The nine original cosponsors were:
- Joe Donnelly (D-Indiana)
- Heidi Heitkamp (D-North Dakota)
- Jon Tester (D-Montana)
- Mark Warner (D-Virginia)
- Tim Kaine (D-Virginia)
- Joe Manchin (D-West Virginia)
- Claire McCaskill (D-Missouri)
- Gary Peters (D-Michigan)
- Angus King (I-Maine)
Soon afterward, Sen. Bennet signed on, making ten. The bipartisan agreement was announced on Nov. 13, with the legislative text released four days later. (Just last night, Delaware Senators Carper and Coons also signed onto the bill as cosponsors.)
Nomenklature: Which Banks Are Risky?
The regulatory world has been moving away from a capital-based to a risk-based metric for applying regulatory approaches to the most systemically significant financial institutions. But for now, consolidated assets is the main proxy for risk.
Conventionally, we refer to:
- Regional banks — those holding between $50 billion and $250 billion in consolidated assets, and
- mid-size banks, which hold between $10 billion and $50 billion in consolidated assets.
These are not the terms that regulators and lawmakers both use to classify banks to determine the appropriate regulatory approach to apply. Regulatory approaches do not simply reflect the classifications “regional” banks and “mid-sized,” which are typically not identified here (Source: Davis, Polk).
Sen. Crapo took a moment to promote his bipartisan deal. Ranking Member Brown decried the lack of support for workers, students, and home-related borrowers. All seven non-sponsoring Democrats expressed opposition to the measure. Among the themes addressed in statements of cosponsoring members and supportive Republicans were:
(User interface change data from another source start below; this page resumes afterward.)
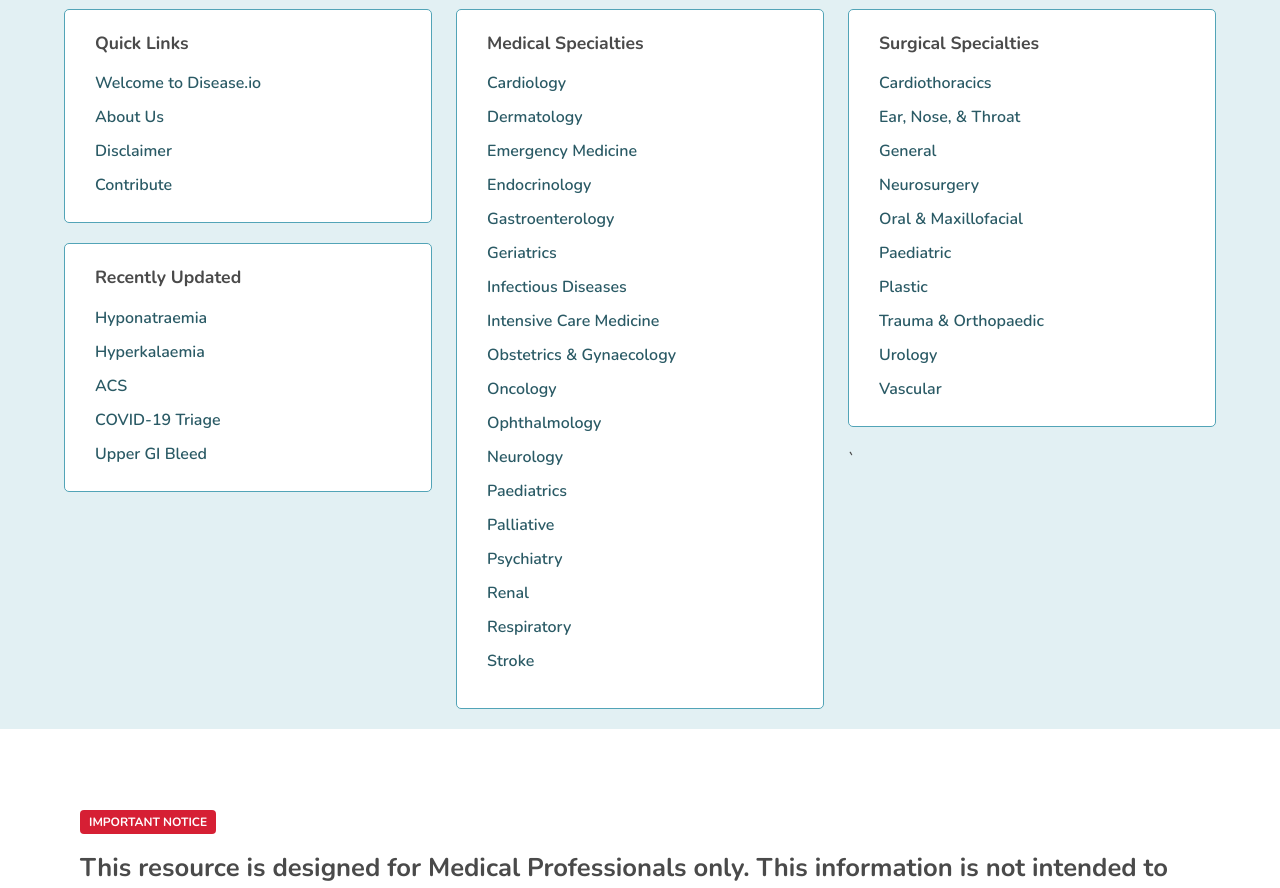
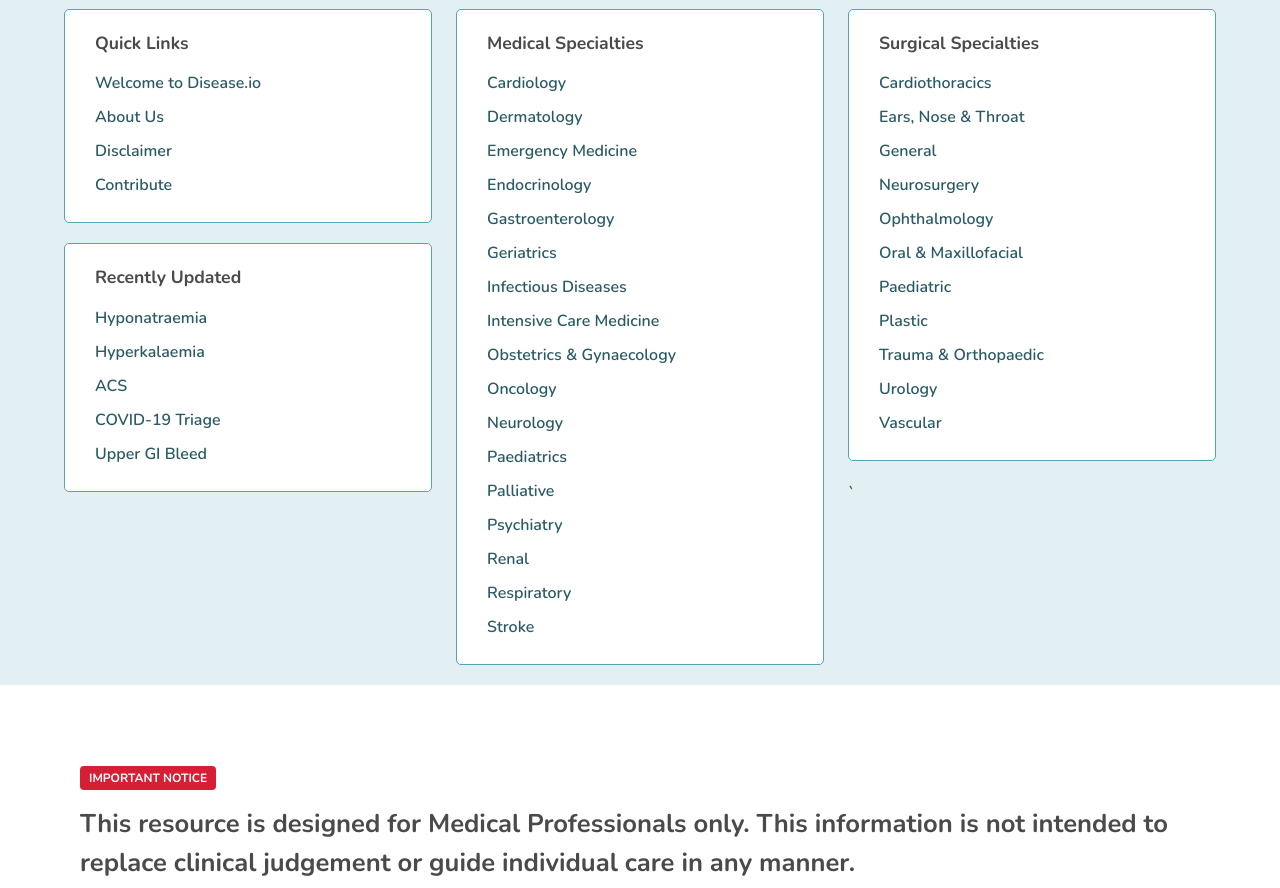
Before and after one commit to jchui/diseaseio, a Gatsby site: page / in a window 1280 px wide. Shown: the part 522-1410 px from the top of the page. Built offline with nearby package versions, Linux system fonts and the light colour scheme; Gatsby itself is replaced by a stand-in of ours.

Commit message:
Updated Links

```diff
--- a/src/pages/index.js
+++ b/src/pages/index.js
@@ -98,7 +98,6 @@ export default function Home() {
                   <li><Link>Intensive Care Medicine</Link></li>
                   <li><Link>Obstetrics & Gynaecology</Link></li>
                   <li><Link>Oncology</Link></li>
-                  <li><Link>Ophthalmology</Link></li>
                   <li><Link>Neurology</Link></li>
                   <li><Link>Paediatrics</Link></li>
                   <li><Link>Palliative</Link></li>
@@ -106,7 +105,6 @@ export default function Home() {
                   <li><Link>Renal</Link></li>
                   <li><Link>Respiratory</Link></li>
                   <li><Link>Stroke</Link></li>
-                  <li><Link></Link></li>
                 </ul>
               </div>
 
@@ -117,9 +115,10 @@ export default function Home() {
                   <p>Surgical Specialties</p>
                   <ul>
                     <li><Link>Cardiothoracics</Link></li>
-                    <li><Link>Ear, Nose, & Throat</Link></li>
+                    <li><Link>Ears, Nose & Throat</Link></li>
                     <li><Link>General</Link></li>
                     <li><Link>Neurosurgery</Link></li>
+                    <li><Link>Ophthalmology</Link></li>
                     <li><Link>Oral & Maxillofacial</Link></li>
                     <li><Link>Paediatric</Link></li>
                     <li><Link>Plastic</Link></li>
```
- Stress Tests — The assertion was made by a couple cosponsoring Democrats that S. 2155 does not change capital requirements or stress testing for large banks. The markup made clear that the latter changes:
- All Dodd-Frank Act Stress Tests (DFAST) by eliminating the “adverse” scenario in DFA 165.
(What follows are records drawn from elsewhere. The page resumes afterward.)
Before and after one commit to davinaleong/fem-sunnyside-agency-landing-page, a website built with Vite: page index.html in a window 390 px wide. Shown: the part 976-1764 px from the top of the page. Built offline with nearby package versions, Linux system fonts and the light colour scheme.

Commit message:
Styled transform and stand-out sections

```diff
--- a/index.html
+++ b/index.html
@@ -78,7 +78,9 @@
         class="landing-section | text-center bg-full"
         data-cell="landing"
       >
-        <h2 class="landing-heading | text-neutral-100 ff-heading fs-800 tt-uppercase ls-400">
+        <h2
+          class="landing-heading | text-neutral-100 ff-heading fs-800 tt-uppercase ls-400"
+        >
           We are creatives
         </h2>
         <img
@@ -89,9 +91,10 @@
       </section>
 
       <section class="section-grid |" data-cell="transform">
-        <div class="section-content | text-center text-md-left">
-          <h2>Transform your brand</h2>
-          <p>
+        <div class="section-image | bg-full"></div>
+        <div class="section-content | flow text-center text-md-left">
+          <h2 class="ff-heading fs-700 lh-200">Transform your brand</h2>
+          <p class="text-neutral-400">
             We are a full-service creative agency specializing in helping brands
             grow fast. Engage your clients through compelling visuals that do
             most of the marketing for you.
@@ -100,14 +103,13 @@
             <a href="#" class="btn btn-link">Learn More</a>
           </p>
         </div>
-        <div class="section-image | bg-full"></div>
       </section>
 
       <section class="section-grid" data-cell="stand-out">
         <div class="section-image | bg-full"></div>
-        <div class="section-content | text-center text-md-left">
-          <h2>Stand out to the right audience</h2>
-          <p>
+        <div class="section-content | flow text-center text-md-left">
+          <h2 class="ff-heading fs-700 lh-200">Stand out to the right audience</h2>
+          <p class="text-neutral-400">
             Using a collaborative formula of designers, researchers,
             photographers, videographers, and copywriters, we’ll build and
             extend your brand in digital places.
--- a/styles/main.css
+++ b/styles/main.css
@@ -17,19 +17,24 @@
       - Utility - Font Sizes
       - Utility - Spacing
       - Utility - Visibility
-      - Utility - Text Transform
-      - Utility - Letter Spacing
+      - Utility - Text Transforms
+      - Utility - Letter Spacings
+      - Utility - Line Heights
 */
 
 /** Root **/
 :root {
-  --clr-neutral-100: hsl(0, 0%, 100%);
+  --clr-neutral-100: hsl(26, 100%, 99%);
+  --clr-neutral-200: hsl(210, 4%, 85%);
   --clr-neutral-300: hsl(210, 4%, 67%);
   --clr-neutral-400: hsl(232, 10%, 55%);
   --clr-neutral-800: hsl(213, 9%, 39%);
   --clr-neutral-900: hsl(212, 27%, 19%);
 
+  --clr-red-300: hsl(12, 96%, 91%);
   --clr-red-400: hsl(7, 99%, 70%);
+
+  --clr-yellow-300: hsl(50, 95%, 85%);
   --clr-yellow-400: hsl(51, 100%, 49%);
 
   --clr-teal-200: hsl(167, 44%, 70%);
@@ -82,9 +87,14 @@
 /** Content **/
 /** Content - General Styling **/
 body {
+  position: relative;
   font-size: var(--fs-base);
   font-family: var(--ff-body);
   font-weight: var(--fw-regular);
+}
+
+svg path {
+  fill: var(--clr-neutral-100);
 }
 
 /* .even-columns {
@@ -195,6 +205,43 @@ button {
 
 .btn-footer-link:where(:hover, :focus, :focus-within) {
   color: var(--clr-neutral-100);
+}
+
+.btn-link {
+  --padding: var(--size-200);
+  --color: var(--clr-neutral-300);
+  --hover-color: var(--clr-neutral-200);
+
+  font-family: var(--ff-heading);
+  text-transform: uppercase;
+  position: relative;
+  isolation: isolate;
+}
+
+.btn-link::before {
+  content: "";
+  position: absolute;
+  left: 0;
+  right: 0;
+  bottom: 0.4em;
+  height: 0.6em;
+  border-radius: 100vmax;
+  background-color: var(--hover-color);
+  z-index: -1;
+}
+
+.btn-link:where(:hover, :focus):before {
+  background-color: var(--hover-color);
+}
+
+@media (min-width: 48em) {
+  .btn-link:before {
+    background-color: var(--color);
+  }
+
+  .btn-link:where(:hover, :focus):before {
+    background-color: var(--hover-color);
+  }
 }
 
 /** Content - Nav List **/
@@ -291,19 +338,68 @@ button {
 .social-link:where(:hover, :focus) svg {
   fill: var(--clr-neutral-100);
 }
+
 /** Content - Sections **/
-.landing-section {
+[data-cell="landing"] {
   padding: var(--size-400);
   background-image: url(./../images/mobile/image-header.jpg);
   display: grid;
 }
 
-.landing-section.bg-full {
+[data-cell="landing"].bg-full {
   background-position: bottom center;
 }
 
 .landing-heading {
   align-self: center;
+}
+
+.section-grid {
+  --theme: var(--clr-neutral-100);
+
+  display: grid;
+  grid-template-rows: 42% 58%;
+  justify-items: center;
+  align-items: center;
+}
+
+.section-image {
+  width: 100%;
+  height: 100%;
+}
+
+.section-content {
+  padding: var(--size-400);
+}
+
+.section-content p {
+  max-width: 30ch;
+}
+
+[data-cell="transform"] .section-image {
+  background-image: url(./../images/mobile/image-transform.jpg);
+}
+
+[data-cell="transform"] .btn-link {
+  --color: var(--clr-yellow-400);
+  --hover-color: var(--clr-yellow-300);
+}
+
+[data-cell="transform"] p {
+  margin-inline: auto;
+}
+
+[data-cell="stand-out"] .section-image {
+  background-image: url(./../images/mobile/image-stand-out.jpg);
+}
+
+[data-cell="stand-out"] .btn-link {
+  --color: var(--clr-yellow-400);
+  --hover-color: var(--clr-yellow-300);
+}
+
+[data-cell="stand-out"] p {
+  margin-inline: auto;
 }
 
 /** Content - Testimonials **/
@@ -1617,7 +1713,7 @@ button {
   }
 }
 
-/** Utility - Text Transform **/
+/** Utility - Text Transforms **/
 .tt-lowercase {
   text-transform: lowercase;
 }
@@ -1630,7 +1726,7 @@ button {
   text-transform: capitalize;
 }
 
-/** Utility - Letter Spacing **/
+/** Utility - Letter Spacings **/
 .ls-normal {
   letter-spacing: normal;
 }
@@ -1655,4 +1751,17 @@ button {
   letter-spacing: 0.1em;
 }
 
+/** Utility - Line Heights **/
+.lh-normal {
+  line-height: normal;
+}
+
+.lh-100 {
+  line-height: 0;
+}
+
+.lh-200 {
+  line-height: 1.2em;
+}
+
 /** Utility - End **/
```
- The number of stress tests would reduce, as they would occur on a “periodic” basis.
- Whether or not these tests are significant is another, debatable matter.
- Jerome Powell, at his nomination to succeed Janet Yellen as Fed Chair, said repeatedly, if occasionally inaudibly, that DFA has systemic risk rules which are pillars and others subject to tailoring. He consistently identified the stress tests as DFA pillars.
Favorable Reviews for S 2155?
Sen Donnelly quoted DFA author Barney Frank as saying the legislation was “reasonable and balanced.” While Frank believes much of the legislation to be good, he wrote last week that lifting the $50 billion asset threshold to $250 billion is a “major mistake,” preferring a threshold of $100 billion or $125 billion. Last week, Sen. Tester asked Powell if the bill would substantially increase risk. Powell’s “no” response does not indicate he believes the measure should be adopted as introduced. Neither Frank nor Powell has endorsed S. 2155 or its systemic risk title.
Section 401 Under the Gun
Unsurprisingly, the biggest issue for most non-sponsoring Democrats was Section 401. Sen. Brown led the charge for the dissenters, introducing an ultimately doomed amendment — they all were —aimed at undoing the proposed changes to stress testing. Sen. Warren offered an amendment that would strike Section 401 entirely on the grounds that the provision makes the financial sector significantly more dangerous.
S. 2155 was reported favorably out of committee, unamended, 16-7. Now the bill heads to the Senate floor where it is likely to be buried until January or February. Meanwhile, the bill could have a rendezvous with destiny with Jeb Hensarling’s CHOICE Act, adopted by the House in June.
Once the bill reemerges on the Senate floor, it has at least 64 votes in support, as of now at least. This means that S. 2155 is all but certain to be filibuster-proof on the floor. It is unlikely that any floor amendments not supported by Crapo and the cosponsoring Democrats would be adopted.